Just a few weeks ago, The 615 selected Tyler Barham as one of ten artists poised to make an impact upon the country music scene in 2014. The Montana native definitely has numbers on his side.
In the past seven years, the singer has amassed over 8.5 million views of his videos on YouTube, and has impressed two of the format's biggest stars with his cover versions of their hits.
"I did a cover of Brett Eldredge's 'Don't Ya,' and he was nice enough to share that," the singer tells Billboard. "I covered 'Honey Bee,' and Blake Shelton shared that on his Facebook page, so it's been really cool and surreal to have the artists enjoy our versions so much that they would want to share it with their fans. That's something I wouldn't have dreamed of. It's nuts to know that you're even on their radar."
Though Barham has released a trio of singles to radio so far in his young career, the singer knows that his online presence is definitely responsible for where he is today.
"Social media has been where it's all have happened," he says proudly. "YouTube has been my foundation for everything, and that all got started back in 2007. I just loved singing and had a passion for it in general. Artists nowadays used YouTube to build a fan base, but at the time I just wanted to get some feedback on what people thought. I had originally planned on only doing a few videos. It was just me in front of the computer singing to karaoke tracks. I didn't think it was anything special, but it just snowballed and turned into something special. I started getting more requests and followers, so I continued to put more videos up. YouTube led to so many different things. John Griffin (his co-manager, along with industry veteran Nancy Tunick) found me on YouTube, then I started working with Dave Flint on original music, and that led to iTunes, which I had never dreamed of. Then, we got on the iTunes charts and the Billboard charts with new releases (Don't Cage This Heart debuted in the Top-20 of the Billboard Heatseekers Albums Chart, and also hit the Country Albums Chart). It was one thing after another, and it's all been a dream come true to this point."
Barham says he was lifted by the success of the EP because of the fact that the five-song disc contains all original material. "I definitely didn't want to just do covers, but they were a part of my career and still are. The transition to original music went really well. It's really difficult to go from doing other peoples' songs to putting your original music in there and seeing what people think. But, my fans took really well to the original music, which is quite satisfying to know they like what I put out."
He's grateful for his success thus far, but stresses to his fellow newcomers that what has worked for him so well might not be the way in which they should shoot for the stars.
"Technology has grown so much, and it's so interesting to see how YouTube has shaped my path and journey so far," he says. "A lot of up and coming artists contact me and ask if I have advice for them. I'd love to tell them that YouTube will work every time, and it worked for me at the time, but I just hit it at a very lucky time."

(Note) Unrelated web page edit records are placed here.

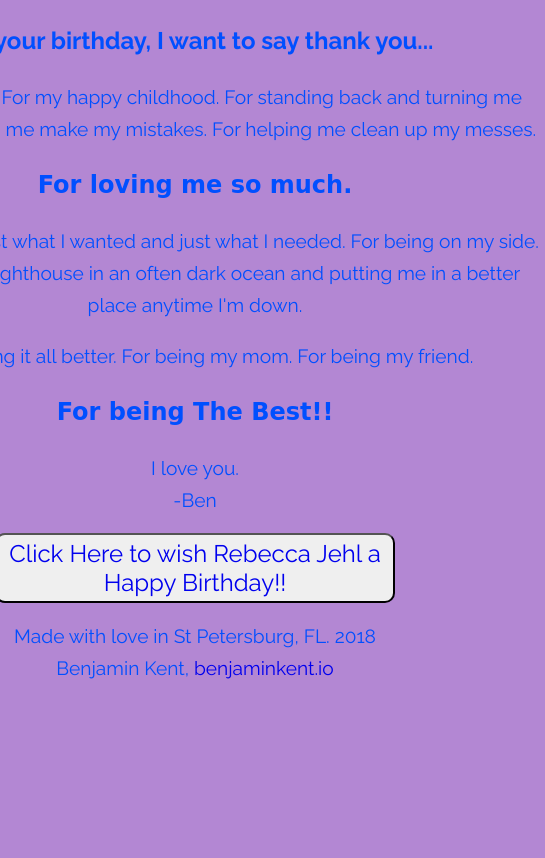
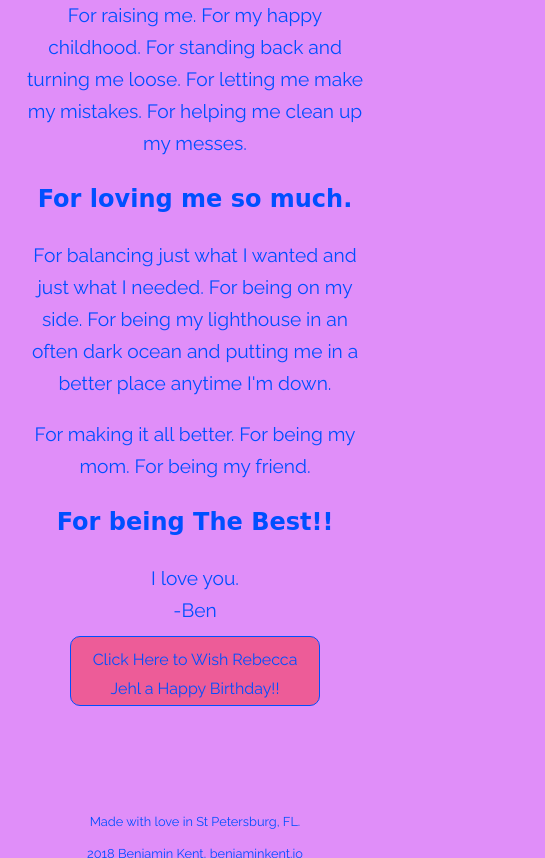
Before and after one commit to benjaminkent/happy-bday, a website: page public/index.html in a window 390 px wide. Shown: the part 160-1018 px from the top of the page, 545 px wide, since content can reach past the window. Before the commit the page ends 844 px from the top, so only its background shows below. Drawn offline with Linux system fonts and the light colour scheme; a web font is replaced by a local one.

Commit message:
index optimized for mobile

```diff
--- a/package.json
+++ b/package.json
@@ -1,7 +1,7 @@
 {
   "private": true,
   "scripts": {
-    "deploy": "surge ./public --domain happy-bday-benjaminjehl.surge.sh",
+    "deploy": "surge ./public --domain rebeccabirthday-benjaminjehl.surge.sh",
     "start": "browser-sync start --server \"public\" --files \"public\""
   },
   "dependencies": {
--- /dev/null
+++ b/public/birthday.css
@@ -0,0 +1,78 @@
+@import url("https://fonts.googleapis.com/css?family=Raleway:400,500,600,700,800,900|Srisakdi:400,700");
+
+html {
+  height: 100%;
+}
+
+body {
+  margin: 0;
+  min-height: 100%;
+  font-size: 16px;
+  font-family: "Raleway", sans-serif;
+  display: flex;
+  flex-direction: column;
+  align-items: center;
+  justify-content: space-between;
+  background-color: #e08ef9;
+}
+
+a {
+  text-decoration: none;
+  color: #004fff;
+}
+
+footer p {
+  margin: 0;
+}
+
+p {
+  text-align: center;
+  font-size: 1.2rem;
+  line-height: 2rem;
+  color: #004fff;
+}
+
+.bday-footer p {
+  color: #ec0868;
+}
+
+.bday-footer a {
+  color: #ec0868;
+}
+
+.back-button a {
+  color: #6000a5;
+  outline: none;
+}
+
+.bday-header button {
+  margin: 20px;
+  border-radius: 10px;
+  font-size: 1.5rem;
+  height: 50px;
+  width: 100px;
+  background-color: #ec0868;
+  border: 2px solid #6000a5;
+}
+
+.bday-header p {
+  margin: 20px;
+  font-size: 2rem;
+  font-weight: 700;
+  color: #ec0868;
+}
+
+.bday-header {
+  display: flex;
+  justify-content: space-between;
+  width: 100%;
+}
+
+.bday-main {
+  display: flex;
+  justify-content: center;
+}
+
+.bday-body {
+  background-image: url(./images/fireworks.gif);
+}
--- a/public/index.html
+++ b/public/index.html
@@ -45,11 +45,12 @@
     </div>
   </main>
 
-  <button class="main-page"><a href="bday.html">Click Here to wish Rebecca Jehl a Happy Birthday!!</a></button>
+  <button class="main-page"><a href="bday.html">Click Here to Wish Rebecca Jehl a Happy Birthday!!</a></button>
 
 
   <footer>
-    <p>Made with love in St Petersburg, FL. 2018 Benjamin Kent,
+    <p>Made with love in St Petersburg, FL.</p>
+    <p>2018 Benjamin Kent,
       <a target="_blank" href="http://benjaminkent.io/">benjaminkent.io</a></p>
 
   </footer>
--- a/public/screen.css
+++ b/public/screen.css
@@ -1,4 +1,5 @@
-@import url('https://fonts.googleapis.com/css?family=Raleway:400,500,600,700,800,900|Srisakdi:400,700');
+@import url("https://fonts.googleapis.com/css?family=Raleway:400,500,600,700,800,900|Srisakdi:400,700");
+@import url("https://fonts.googleapis.com/css?family=Josefin+Sans:400,600,700");
 
 html {
   height: 100%;
@@ -8,18 +9,19 @@ body {
   margin: 0;
   min-height: 100%;
   font-size: 16px;
-  font-family: 'Raleway', sans-serif;
+  font-family: "Raleway", sans-serif;
   display: flex;
   flex-direction: column;
   align-items: center;
   justify-content: space-between;
-  background-color: #B387D3;
+  background-color: #e08ef9;
 }
 
 h1 {
   font-size: 3rem;
   margin-bottom: 0;
-  color: #004FFF;
+  color: #004fff;
+  font-family: "Josefin Sans", sans-serif;
 }
 
 main {
@@ -30,61 +32,41 @@ p {
   text-align: center;
   font-size: 1.2rem;
   line-height: 2rem;
-  color: #004FFF;
+  color: #004fff;
+}
+
+a {
+  text-decoration: none;
+  color: #004fff;
+}
+
+footer p {
+  font-size: 0.9rem;
+  margin: 0;
+}
+
+footer {
+  margin-top: 75px;
+  display: flex;
+  justify-content: center;
+}
+
+div.love p {
+  margin: 0;
 }
 
 .main-page {
-  font-family: 'Raleway', sans-serif;
+  font-family: "Raleway", sans-serif;
   font-size: 1.5rem;
   height: 70px;
   width: 400px;
   border-radius: 10px;
-}
-
-a {
-  text-decoration: none;
-}
-
-footer p {
-  margin: 0;
-}
-
-div.love p {
-  margin: 0;
-
-}
-
-.bday-footer p {
-  color: #FF359A;
-}
-
-.bday-footer a {
-  color: #FF359A;
-}
-
-.back-button a {
-  color: #6000A5;
-}
-
-.bday-header button {
-  margin: 20px;
-  border-radius: 10px;
-  font-size: 1.5rem;
-  height: 50px;
-  width: 100px;
-  background-color: #FF359A;
-  border: 2px solid #6000A5;
-}
-
-.bday-header p {
-  margin: 20px;
-  font-size: 2rem;
-  font-weight: 700;
-  color: #FF359A;
+  background-color: #ed5c98;
+  border: 1px solid #004fff;
 }
 
 .fancy {
-  font-family: 'Srisakdi', cursive;
+  font-family: "Srisakdi", cursive;
   font-size: 1.5rem;
   font-weight: 700;
 }
@@ -94,17 +76,38 @@ div.love p {
   font-size: 1.5rem;
 }
 
-.bday-header {
-  display: flex;
-  justify-content: space-between;
-  width: 100%;
+@media (max-width: 650px) {
+  h1 {
+    font-size: 2rem;
+    text-align: center;
+  }
+
+  main {
+    width: 350px;
+  }
+
+  a {
+    font-size: 1rem;
+  }
+
+  button.main-page {
+    width: 250px;
+    margin: 10px 0 25px 0;
+  }
+
+  .open {
+    font-size: 1.3rem;
+  }
+
+  footer {
+    display: block;
+  }
+
+  footer p {
+    font-size: 0.8rem;
+  }
+
+  footer a {
+    font-size: 0.8rem;
+  }
 }
-
-.bday-main {
-  display: flex;
-  justify-content: center;
-}
-
-.bday-body {
-  background-image: url(./images/fireworks.gif);
-}
```
Also changed, not shown: public/bday.html (+1 -1 lines).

There also appears to be no slowdown in sight for the performer, who is ready to take it to the next level in 2014. "There's a lot of short and long term goals, but I definitely want to work on progressing my career. We've been working on a lot of recording, live shows, and we're looking at doing some work with Kevin Grosh over at Made In Network. We've also had meetings with booking agents and record labels. I just want to continue what we're doing. We've had a lot of great things happen just with in-house releases. We're just looking forward to another great year."